Walton also coyly mentioned dropping “a career-high 43 on Leo” as a standout point guard at Mount Carmel in the early 1970’s.
Fred Cleveland, Leo’s answer to Walton as a two-time All-State point guard, recalled warm memories of times shared with his classmates in his Salutatorian’s address. Elijah Lamptey was equally compelling as the Valedictorian, echoing both Doyle and Walton in describing the transition from one phase of life to the next and emphasizing the importance of avoiding self-imposed obstacles.
In a special presentation, Jose Gonzalez, father of 2019 graduate Marco Gonzalez, was awarded varsity letters in football and wrestling to acknowledge the countless hours he has devoted to assisting with those two sports. “Mr. Gonzalez,” Coach Mike Holmes said, “spends more time at Leo than most of our students.”

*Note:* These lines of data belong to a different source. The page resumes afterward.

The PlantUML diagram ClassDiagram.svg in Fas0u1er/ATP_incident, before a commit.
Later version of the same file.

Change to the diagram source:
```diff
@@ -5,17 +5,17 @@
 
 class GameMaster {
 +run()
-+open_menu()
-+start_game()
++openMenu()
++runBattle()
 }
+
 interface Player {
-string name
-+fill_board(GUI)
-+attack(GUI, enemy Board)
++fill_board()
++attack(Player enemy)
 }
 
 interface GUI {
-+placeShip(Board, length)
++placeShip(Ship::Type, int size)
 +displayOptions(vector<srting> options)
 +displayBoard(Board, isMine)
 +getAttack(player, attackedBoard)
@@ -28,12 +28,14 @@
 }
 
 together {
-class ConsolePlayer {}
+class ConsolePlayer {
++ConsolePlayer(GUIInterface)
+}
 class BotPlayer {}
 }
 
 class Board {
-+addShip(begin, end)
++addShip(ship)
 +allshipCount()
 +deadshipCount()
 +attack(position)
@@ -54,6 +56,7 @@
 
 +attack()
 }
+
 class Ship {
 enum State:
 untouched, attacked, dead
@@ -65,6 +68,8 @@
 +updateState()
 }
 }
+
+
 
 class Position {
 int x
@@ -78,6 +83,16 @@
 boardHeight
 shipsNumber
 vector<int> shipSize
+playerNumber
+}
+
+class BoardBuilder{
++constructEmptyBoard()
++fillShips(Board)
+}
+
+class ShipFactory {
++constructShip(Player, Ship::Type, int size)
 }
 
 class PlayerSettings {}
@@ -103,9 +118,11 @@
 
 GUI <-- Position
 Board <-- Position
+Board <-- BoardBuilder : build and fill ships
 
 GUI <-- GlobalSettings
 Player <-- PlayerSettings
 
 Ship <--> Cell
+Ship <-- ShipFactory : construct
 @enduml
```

Finally, Principal Shaka Rawls shook down some thunder. He explained the tradition of Mother’s Day graduation: Leo wishes to acknowledge the moms for all they do in raising their sons, and thank them for entrusting those sons to Leo. He instructed the grads to turn and face the crowd and thank their mothers for the irreplaceably vital roles they played in their boys’ development into Leo Men.

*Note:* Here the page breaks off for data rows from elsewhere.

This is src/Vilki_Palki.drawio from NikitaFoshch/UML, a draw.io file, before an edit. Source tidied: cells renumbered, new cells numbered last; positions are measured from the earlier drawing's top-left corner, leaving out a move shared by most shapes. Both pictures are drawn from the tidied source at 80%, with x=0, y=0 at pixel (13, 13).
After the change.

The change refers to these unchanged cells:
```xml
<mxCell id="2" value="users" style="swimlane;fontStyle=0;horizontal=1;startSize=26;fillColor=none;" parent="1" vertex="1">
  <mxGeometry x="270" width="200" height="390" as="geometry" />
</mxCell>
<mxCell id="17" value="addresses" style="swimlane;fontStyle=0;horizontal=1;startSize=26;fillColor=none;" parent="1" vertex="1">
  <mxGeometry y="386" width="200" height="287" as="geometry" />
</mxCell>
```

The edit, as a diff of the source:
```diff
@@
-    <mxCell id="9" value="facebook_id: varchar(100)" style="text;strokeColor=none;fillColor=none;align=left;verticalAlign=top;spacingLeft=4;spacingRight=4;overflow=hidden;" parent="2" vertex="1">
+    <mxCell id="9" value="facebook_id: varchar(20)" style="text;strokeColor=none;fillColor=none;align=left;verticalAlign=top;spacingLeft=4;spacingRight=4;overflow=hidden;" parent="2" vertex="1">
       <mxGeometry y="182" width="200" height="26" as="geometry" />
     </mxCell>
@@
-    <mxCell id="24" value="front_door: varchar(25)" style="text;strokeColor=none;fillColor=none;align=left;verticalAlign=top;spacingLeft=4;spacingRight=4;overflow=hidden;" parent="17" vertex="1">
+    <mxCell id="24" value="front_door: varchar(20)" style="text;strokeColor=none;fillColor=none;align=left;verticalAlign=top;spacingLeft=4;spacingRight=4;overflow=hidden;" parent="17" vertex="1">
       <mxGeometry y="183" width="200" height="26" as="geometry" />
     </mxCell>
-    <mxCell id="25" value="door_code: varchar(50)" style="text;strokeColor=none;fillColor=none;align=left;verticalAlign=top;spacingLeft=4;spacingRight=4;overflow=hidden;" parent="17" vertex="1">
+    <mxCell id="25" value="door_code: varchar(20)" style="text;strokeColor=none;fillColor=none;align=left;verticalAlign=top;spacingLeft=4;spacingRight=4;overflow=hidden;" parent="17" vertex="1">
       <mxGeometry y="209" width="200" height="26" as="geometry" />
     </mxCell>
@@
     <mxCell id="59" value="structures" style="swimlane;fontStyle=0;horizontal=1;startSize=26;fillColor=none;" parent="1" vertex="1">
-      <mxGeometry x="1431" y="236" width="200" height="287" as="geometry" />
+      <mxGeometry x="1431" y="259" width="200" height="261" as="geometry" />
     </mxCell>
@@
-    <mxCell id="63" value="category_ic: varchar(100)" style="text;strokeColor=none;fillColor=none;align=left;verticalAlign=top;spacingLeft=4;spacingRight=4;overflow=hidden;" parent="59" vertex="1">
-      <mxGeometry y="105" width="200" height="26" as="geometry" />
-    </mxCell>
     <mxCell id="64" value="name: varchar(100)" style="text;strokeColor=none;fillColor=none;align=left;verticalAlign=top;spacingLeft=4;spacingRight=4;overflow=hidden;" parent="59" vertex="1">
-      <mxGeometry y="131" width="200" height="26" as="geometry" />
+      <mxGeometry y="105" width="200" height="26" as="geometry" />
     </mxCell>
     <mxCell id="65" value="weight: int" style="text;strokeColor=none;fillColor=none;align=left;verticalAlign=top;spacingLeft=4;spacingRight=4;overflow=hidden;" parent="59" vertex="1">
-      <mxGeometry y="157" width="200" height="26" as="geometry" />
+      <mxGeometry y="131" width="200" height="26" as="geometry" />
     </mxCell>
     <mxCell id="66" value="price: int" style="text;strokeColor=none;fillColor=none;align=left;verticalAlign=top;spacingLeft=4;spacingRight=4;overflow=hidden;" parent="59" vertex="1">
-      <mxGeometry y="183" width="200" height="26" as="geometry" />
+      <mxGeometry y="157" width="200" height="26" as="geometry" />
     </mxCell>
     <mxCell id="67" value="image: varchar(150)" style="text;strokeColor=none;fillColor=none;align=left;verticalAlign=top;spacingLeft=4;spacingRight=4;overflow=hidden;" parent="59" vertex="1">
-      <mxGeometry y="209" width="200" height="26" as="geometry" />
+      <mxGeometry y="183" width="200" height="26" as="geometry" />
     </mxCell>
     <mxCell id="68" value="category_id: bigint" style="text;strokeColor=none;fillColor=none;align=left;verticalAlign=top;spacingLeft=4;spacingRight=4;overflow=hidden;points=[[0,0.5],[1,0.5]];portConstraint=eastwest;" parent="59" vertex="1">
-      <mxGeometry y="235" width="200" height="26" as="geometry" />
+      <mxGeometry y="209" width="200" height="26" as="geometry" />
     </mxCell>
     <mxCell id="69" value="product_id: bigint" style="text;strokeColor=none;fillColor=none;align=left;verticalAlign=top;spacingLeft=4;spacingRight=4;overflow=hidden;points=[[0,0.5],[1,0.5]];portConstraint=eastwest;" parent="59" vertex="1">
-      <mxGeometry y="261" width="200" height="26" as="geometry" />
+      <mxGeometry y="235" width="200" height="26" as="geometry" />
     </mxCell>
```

Before diplomas were awarded, 10 seniors were singled out for special recognition:
• The William J. Koloseike Award for Athletics: DaChaun Anderson
• The Bishop John R. Gorman Gold Medal for Religion: Marquel Elem
• The Michael L. Thompson Gold Medal for Music: Devale Alsup
• The Donald F. Flynn Gold Medal for History: Fred Cleveland II
• The Dr. James J. Ahern Gold Medal for Science: Andre Garland
• The Thomas and Mary Owens Gold Medal for Mathematics: Jokon Cousett
• The Stafford L. Hood Gold Medal for English: Cameren Hanks
• The Br. James Glos Award for Foreign Language: Elijah Lamptey
• The Frank W. Considine Gold Medal for Social Justice: Myles Thomas
• The Andrew J. McKenna Gold Medal for Leadership Excellence: Jalen Harris
As the diplomas were rewarded, friends and families of the graduates celebrated with appropriate jubilation. The pure pride and unbridled joy in the building was something to behold, particularly during a rousing rendition of the Leo Fight Song that brought the alumni in the house to the front of the church to join the graduates in closing the show.
It’s only fitting that a Leo graduation is a ceremony unlike any other. Because Leo High School is a school unlike any other.